──────── PROVIDED DATA
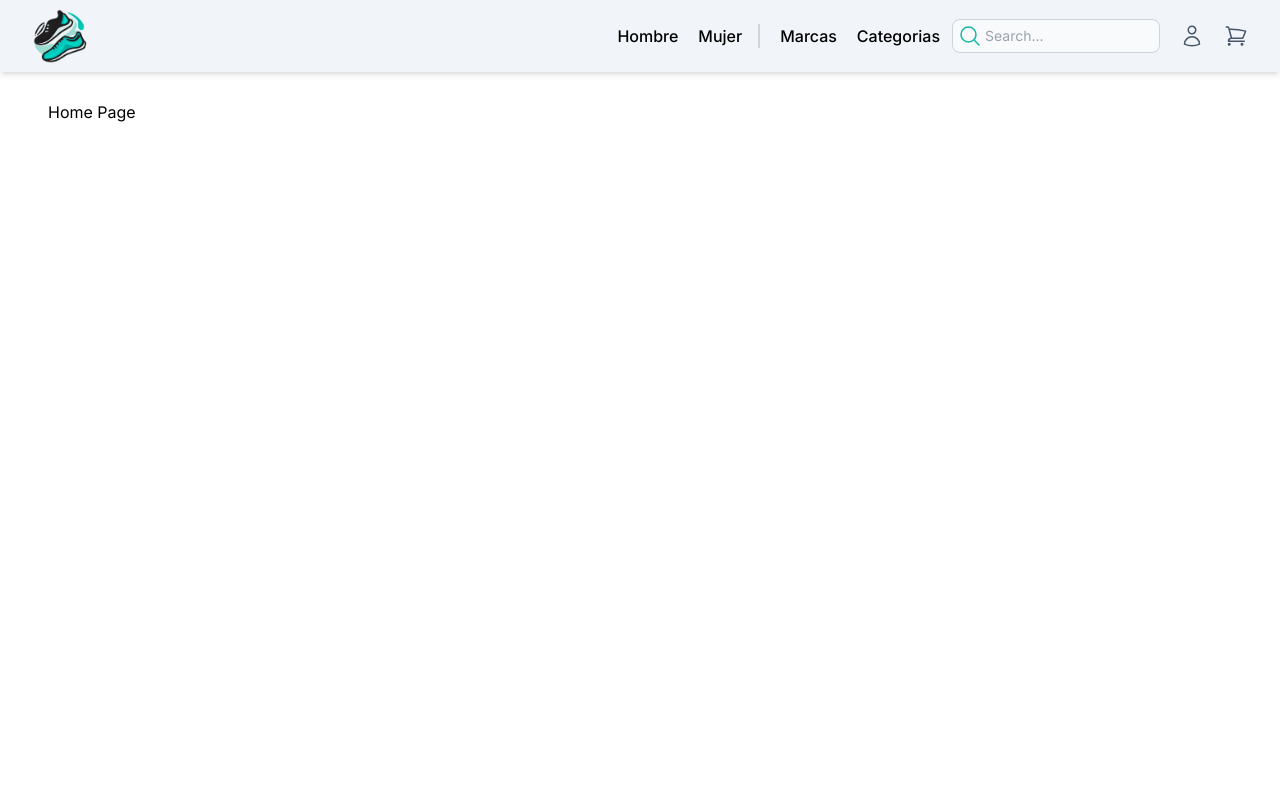
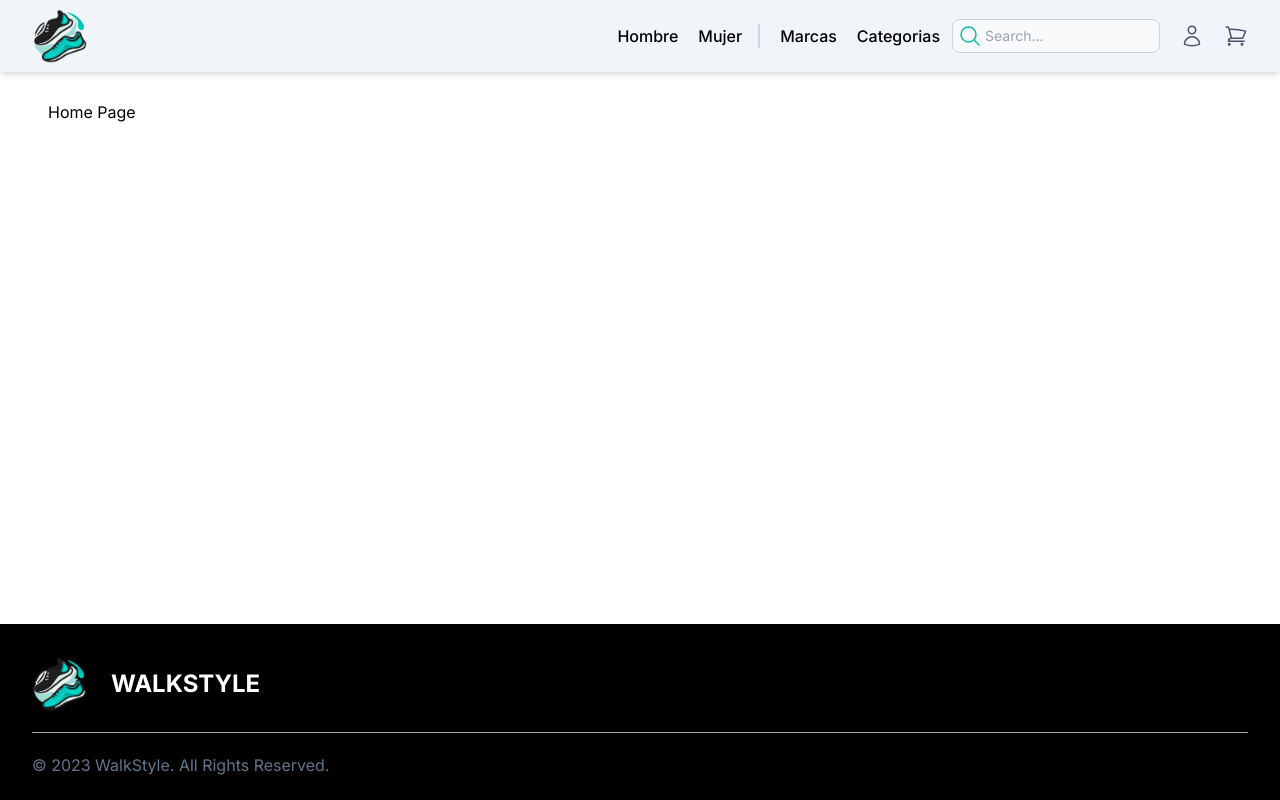
Before and after one commit to hecsolmay/walkstyle-web, a Next.js app: page / in a window 1280 px wide. Built offline with nearby package versions, Linux system fonts and the light colour scheme.

Commit message:
feact(creacion del footer)

```diff
--- a/src/app/(eccomerce)/layout.tsx
+++ b/src/app/(eccomerce)/layout.tsx
@@ -1,3 +1,4 @@
+import Footer from '@/components/footer'
 import Navbar from '@/components/navbar'
 
 export default function EcommerceLayout ({
@@ -9,6 +10,7 @@ export default function EcommerceLayout ({
     <div className="flex min-h-screen flex-col">
       <Navbar />
       <main className='mx-6 my-7 flex-1 md:mx-8 lg:mx-12' >{children}</main>
+      <Footer/>
     </div>
   )
 }
--- /dev/null
+++ b/src/components/footer.tsx
@@ -0,0 +1,14 @@
+import Image from 'next/image'
+
+export default function Footer () {
+  return (
+    <footer className="flex h-44 flex-col  gap-5 bg-black p-8">
+      <div className="flex items-center gap-6">
+        <Image src={'/icon.webp'} width={55} height={55} alt='WalkStyle Logo' />
+        <h1 className="text-2xl font-bold uppercase text-white" >WALKSTYLE</h1>
+      </div>
+      <span className="border-t border-gray-400"></span>
+      <p className='text-slate-500'>© 2023 WalkStyle. All Rights Reserved.</p>
+    </footer>
+  )
+}
```
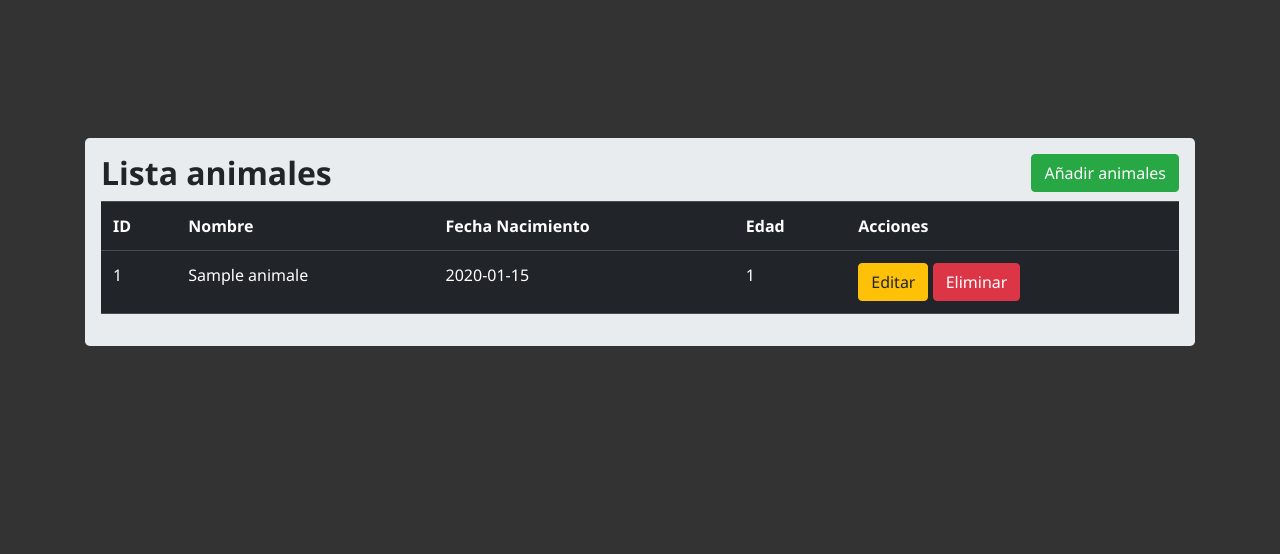
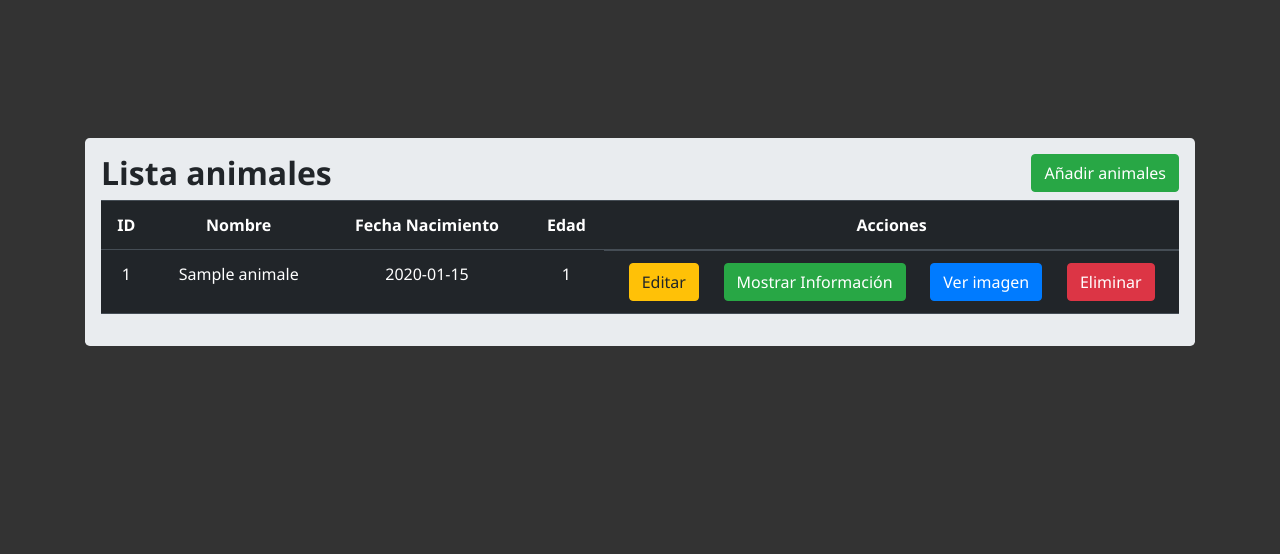
Before and after one commit to bov0/CRUD-Python, a Flask app: page / in a window 1280 px wide. Shown: the part 198-752 px from the top of the page. Run offline with Flask 3, Linux system fonts and the light colour scheme; tables that the repository leaves empty hold one stand-in row (values such as "Sample post"); some libraries are stand-ins or nearby versions.

Commit message:
first commit

```diff
--- a/app.py
+++ b/app.py
@@ -1,4 +1,5 @@
-from flask import Flask, render_template, request, redirect , url_for, flash
+from flask import Flask, render_template, request, redirect , url_for, flash, send_file
+from io import BytesIO
 import os
 
 app = Flask(__name__)
@@ -16,8 +17,8 @@ def index():
     todosHabitats = Habitat.query.all()
     return render_template('index.html', animales=todosAnimales, especies=todasEspecies, habitats=todosHabitats)
 
-@app.route('/insertar', methods=['POST'])
-def insertar():
+@app.route('/insertarAnimal', methods=['POST'])
+def insertarAnimal():
     if request.method == 'POST':
         nombre = request.form['nombre']
         fecha_nacimiento = request.form['fecha_nacimiento']
@@ -28,12 +29,10 @@ def insertar():
         if 'imagen' in request.files:
             imagen = request.files['imagen']
 
-            extensiones = {'png', 'jpg', 'jpeg', 'gif'}
+            extensiones = {'png', 'jpg', 'jpeg'}
             if '.' in imagen.filename and imagen.filename.rsplit('.', 1)[1].lower() in extensiones:
-                # Convierte el nombre del archivo a bytes
                 filename_bytes = imagen.filename.encode('utf-8')
 
-                # Guarda la imagen en el sistema de archivos
                 filename = imagen.filename
                 imagen.save(os.path.join("./img", filename))
 
@@ -70,6 +69,26 @@ def editar():
         flash('Animal actualizado correctamente')
         return redirect(url_for('index'))
 
+
+@app.route('/mostrarAnimal/<id>')
+def mostrarAnimal(id):
+    animal = Animal.query.get(id)
+    return render_template('mostrarAnimal.html', animal=animal)
+
+@app.route('/verImagen/<id>')
+def imagen_animal(id):
+    animal = Animal.query.get(id)
+
+    if animal and animal.imagen:
+        # Convierte el campo BLOB a un objeto BytesIO
+        imagen_bytes = BytesIO(animal.imagen)
+
+        # Envia la imagen al navegador con el tipo MIME adecuado
+        return send_file(imagen_bytes, mimetype='image/jpeg')
+
+    # Si no hay imagen o el animal no existe, puedes enviar una imagen de reemplazo o un error 404
+    return send_file('./img/ZPFFQI~1.PNG', mimetype='image/jpeg')
+
 @app.route('/eliminar/<id>', methods=['GET', 'POST'])
 def eliminar(id):
     animal = Animal.query.get(id)
--- a/templates/index.html
+++ b/templates/index.html
@@ -33,23 +33,25 @@
                 <table class="table table-hover table-dark">
 
                     <tr>
-                        <th>ID</th>
-                        <th>Nombre</th>
-                        <th>Fecha Nacimiento</th>
-                        <th>Edad</th>
-                        <th>Acciones</th>
+                        <th class="text-center">ID</th>
+                        <th class="text-center">Nombre</th>
+                        <th class="text-center">Fecha Nacimiento</th>
+                        <th class="text-center">Edad</th>
+                        <th class="text-center">Acciones</th>
                     </tr>
 
                     {% for animal in animales %}
 
                     <tr>
-                        <td>{{ animal.id_animal }}</td>
-                        <td>{{ animal.nombre_animal }}</td>
-                        <td>{{ animal.fecha_nacimiento }}</td>
-                        <td>{{ animal.edad }}</td>
-                        <td>
+                        <td class="text-center">{{ animal.id_animal }}</td>
+                        <td class="text-center">{{ animal.nombre_animal }}</td>
+                        <td class="text-center">{{ animal.fecha_nacimiento }}</td>
+                        <td class="text-center">{{ animal.edad }}</td>
+                        <td class="d-flex justify-content-around">
                             <a href="/editar/{{animal.id_animal}}" class="btn btn-warning btn-xs" data-toggle="modal" data-target="#modalEditar{{animal.id_animal}}">Editar</a>
-                            <a href="/eliminar/{{animal.id_animal}}" class="btn btn-danger" onclick="return confirm('¿Estas seguro?')">Eliminar</a>
+                            <a href="/mostrarAnimal/{{animal.id_animal}}" class="btn btn-success btn-xs">Mostrar Información</a>
+                            <a href="/verImagen/{{animal.id_animal}}" class="btn btn-primary" btn-xs>Ver imagen</a>
+                            <a href="/eliminar/{{animal.id_animal}}" class="btn btn-danger btn-xs" onclick="return confirm('¿Estas seguro?')">Eliminar</a>
                         </td>
                     </tr>
 
@@ -71,7 +73,7 @@
 
                     <div class="form-group">
                         <label>Fecha Nacimiento:</label>
-                        <input type="text" class="form-control" name="fecha_nacimiento" value="{{animal.fecha_nacimiento}}">
+                        <input type="date" class="form-control" name="fecha_nacimiento" value="{{animal.fecha_nacimiento}}">
                     </div>
 
                     <div class="form-group">
@@ -127,7 +129,7 @@
                             <h4 class="modal-title">Añadir animal</h4>
                         </div>
                         <div class="modal-body">
-                            <form action="{{url_for('insertar')}}" method="POST" enctype="multipart/form-data">
+                            <form action="{{url_for('insertarAnimal')}}" method="POST" enctype="multipart/form-data">
 
                                 <div class="form-group">
                                     <label>Nombre:</label>
@@ -136,7 +138,7 @@
 
                                 <div class="form-group">
                                     <label>Fecha Nacimiento:</label>
-                                    <input type="text" class="form-control" name="fecha_nacimiento" required="1">
+                                    <input type="date" class="form-control" name="fecha_nacimiento" required="1">
                                 </div>
 
                                 <div class="form-group">
```
Also changed, not shown: templates/mostrarAnimal.html (added, +25 -0 lines), img/Cool wallpaper.jpg (added), img/ZPFFQI~1.PNG (added).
────────────────
YOUR TASK:
The answer is the listing above repeated verbatim, minus its images.

REPLY TO THE EXERCISE:
Before and after one commit to hecsolmay/walkstyle-web, a Next.js app: page / in a window 1280 px wide. Built offline with nearby package versions, Linux system fonts and the light colour scheme.

Commit message:
feact(creacion del footer)

```diff
--- a/src/app/(eccomerce)/layout.tsx
+++ b/src/app/(eccomerce)/layout.tsx
@@ -1,3 +1,4 @@
+import Footer from '@/components/footer'
 import Navbar from '@/components/navbar'
 
 export default function EcommerceLayout ({
@@ -9,6 +10,7 @@ export default function EcommerceLayout ({
     <div className="flex min-h-screen flex-col">
       <Navbar />
       <main className='mx-6 my-7 flex-1 md:mx-8 lg:mx-12' >{children}</main>
+      <Footer/>
     </div>
   )
 }
--- /dev/null
+++ b/src/components/footer.tsx
@@ -0,0 +1,14 @@
+import Image from 'next/image'
+
+export default function Footer () {
+  return (
+    <footer className="flex h-44 flex-col  gap-5 bg-black p-8">
+      <div className="flex items-center gap-6">
+        <Image src={'/icon.webp'} width={55} height={55} alt='WalkStyle Logo' />
+        <h1 className="text-2xl font-bold uppercase text-white" >WALKSTYLE</h1>
+      </div>
+      <span className="border-t border-gray-400"></span>
+      <p className='text-slate-500'>© 2023 WalkStyle. All Rights Reserved.</p>
+    </footer>
+  )
+}
```
Before and after one commit to bov0/CRUD-Python, a Flask app: page / in a window 1280 px wide. Shown: the part 198-752 px from the top of the page. Run offline with Flask 3, Linux system fonts and the light colour scheme; tables that the repository leaves empty hold one stand-in row (values such as "Sample post"); some libraries are stand-ins or nearby versions.

Commit message:
first commit

```diff
--- a/app.py
+++ b/app.py
@@ -1,4 +1,5 @@
-from flask import Flask, render_template, request, redirect , url_for, flash
+from flask import Flask, render_template, request, redirect , url_for, flash, send_file
+from io import BytesIO
 import os
 
 app = Flask(__name__)
@@ -16,8 +17,8 @@ def index():
     todosHabitats = Habitat.query.all()
     return render_template('index.html', animales=todosAnimales, especies=todasEspecies, habitats=todosHabitats)
 
-@app.route('/insertar', methods=['POST'])
-def insertar():
+@app.route('/insertarAnimal', methods=['POST'])
+def insertarAnimal():
     if request.method == 'POST':
         nombre = request.form['nombre']
         fecha_nacimiento = request.form['fecha_nacimiento']
@@ -28,12 +29,10 @@ def insertar():
         if 'imagen' in request.files:
             imagen = request.files['imagen']
 
-            extensiones = {'png', 'jpg', 'jpeg', 'gif'}
+            extensiones = {'png', 'jpg', 'jpeg'}
             if '.' in imagen.filename and imagen.filename.rsplit('.', 1)[1].lower() in extensiones:
-                # Convierte el nombre del archivo a bytes
                 filename_bytes = imagen.filename.encode('utf-8')
 
-                # Guarda la imagen en el sistema de archivos
                 filename = imagen.filename
                 imagen.save(os.path.join("./img", filename))
 
@@ -70,6 +69,26 @@ def editar():
         flash('Animal actualizado correctamente')
         return redirect(url_for('index'))
 
+
+@app.route('/mostrarAnimal/<id>')
+def mostrarAnimal(id):
+    animal = Animal.query.get(id)
+    return render_template('mostrarAnimal.html', animal=animal)
+
+@app.route('/verImagen/<id>')
+def imagen_animal(id):
+    animal = Animal.query.get(id)
+
+    if animal and animal.imagen:
+        # Convierte el campo BLOB a un objeto BytesIO
+        imagen_bytes = BytesIO(animal.imagen)
+
+        # Envia la imagen al navegador con el tipo MIME adecuado
+        return send_file(imagen_bytes, mimetype='image/jpeg')
+
+    # Si no hay imagen o el animal no existe, puedes enviar una imagen de reemplazo o un error 404
+    return send_file('./img/ZPFFQI~1.PNG', mimetype='image/jpeg')
+
 @app.route('/eliminar/<id>', methods=['GET', 'POST'])
 def eliminar(id):
     animal = Animal.query.get(id)
--- a/templates/index.html
+++ b/templates/index.html
@@ -33,23 +33,25 @@
                 <table class="table table-hover table-dark">
 
                     <tr>
-                        <th>ID</th>
-                        <th>Nombre</th>
-                        <th>Fecha Nacimiento</th>
-                        <th>Edad</th>
-                        <th>Acciones</th>
+                        <th class="text-center">ID</th>
+                        <th class="text-center">Nombre</th>
+                        <th class="text-center">Fecha Nacimiento</th>
+                        <th class="text-center">Edad</th>
+                        <th class="text-center">Acciones</th>
                     </tr>
 
                     {% for animal in animales %}
 
                     <tr>
-                        <td>{{ animal.id_animal }}</td>
-                        <td>{{ animal.nombre_animal }}</td>
-                        <td>{{ animal.fecha_nacimiento }}</td>
-                        <td>{{ animal.edad }}</td>
-                        <td>
+                        <td class="text-center">{{ animal.id_animal }}</td>
+                        <td class="text-center">{{ animal.nombre_animal }}</td>
+                        <td class="text-center">{{ animal.fecha_nacimiento }}</td>
+                        <td class="text-center">{{ animal.edad }}</td>
+                        <td class="d-flex justify-content-around">
                             <a href="/editar/{{animal.id_animal}}" class="btn btn-warning btn-xs" data-toggle="modal" data-target="#modalEditar{{animal.id_animal}}">Editar</a>
-                            <a href="/eliminar/{{animal.id_animal}}" class="btn btn-danger" onclick="return confirm('¿Estas seguro?')">Eliminar</a>
+                            <a href="/mostrarAnimal/{{animal.id_animal}}" class="btn btn-success btn-xs">Mostrar Información</a>
+                            <a href="/verImagen/{{animal.id_animal}}" class="btn btn-primary" btn-xs>Ver imagen</a>
+                            <a href="/eliminar/{{animal.id_animal}}" class="btn btn-danger btn-xs" onclick="return confirm('¿Estas seguro?')">Eliminar</a>
                         </td>
                     </tr>
 
@@ -71,7 +73,7 @@
 
                     <div class="form-group">
                         <label>Fecha Nacimiento:</label>
-                        <input type="text" class="form-control" name="fecha_nacimiento" value="{{animal.fecha_nacimiento}}">
+                        <input type="date" class="form-control" name="fecha_nacimiento" value="{{animal.fecha_nacimiento}}">
                     </div>
 
                     <div class="form-group">
@@ -127,7 +129,7 @@
                             <h4 class="modal-title">Añadir animal</h4>
                         </div>
                         <div class="modal-body">
-                            <form action="{{url_for('insertar')}}" method="POST" enctype="multipart/form-data">
+                            <form action="{{url_for('insertarAnimal')}}" method="POST" enctype="multipart/form-data">
 
                                 <div class="form-group">
                                     <label>Nombre:</label>
@@ -136,7 +138,7 @@
 
                                 <div class="form-group">
                                     <label>Fecha Nacimiento:</label>
-                                    <input type="text" class="form-control" name="fecha_nacimiento" required="1">
+                                    <input type="date" class="form-control" name="fecha_nacimiento" required="1">
                                 </div>
 
                                 <div class="form-group">
```
Also changed, not shown: templates/mostrarAnimal.html (added, +25 -0 lines), img/Cool wallpaper.jpg (added), img/ZPFFQI~1.PNG (added).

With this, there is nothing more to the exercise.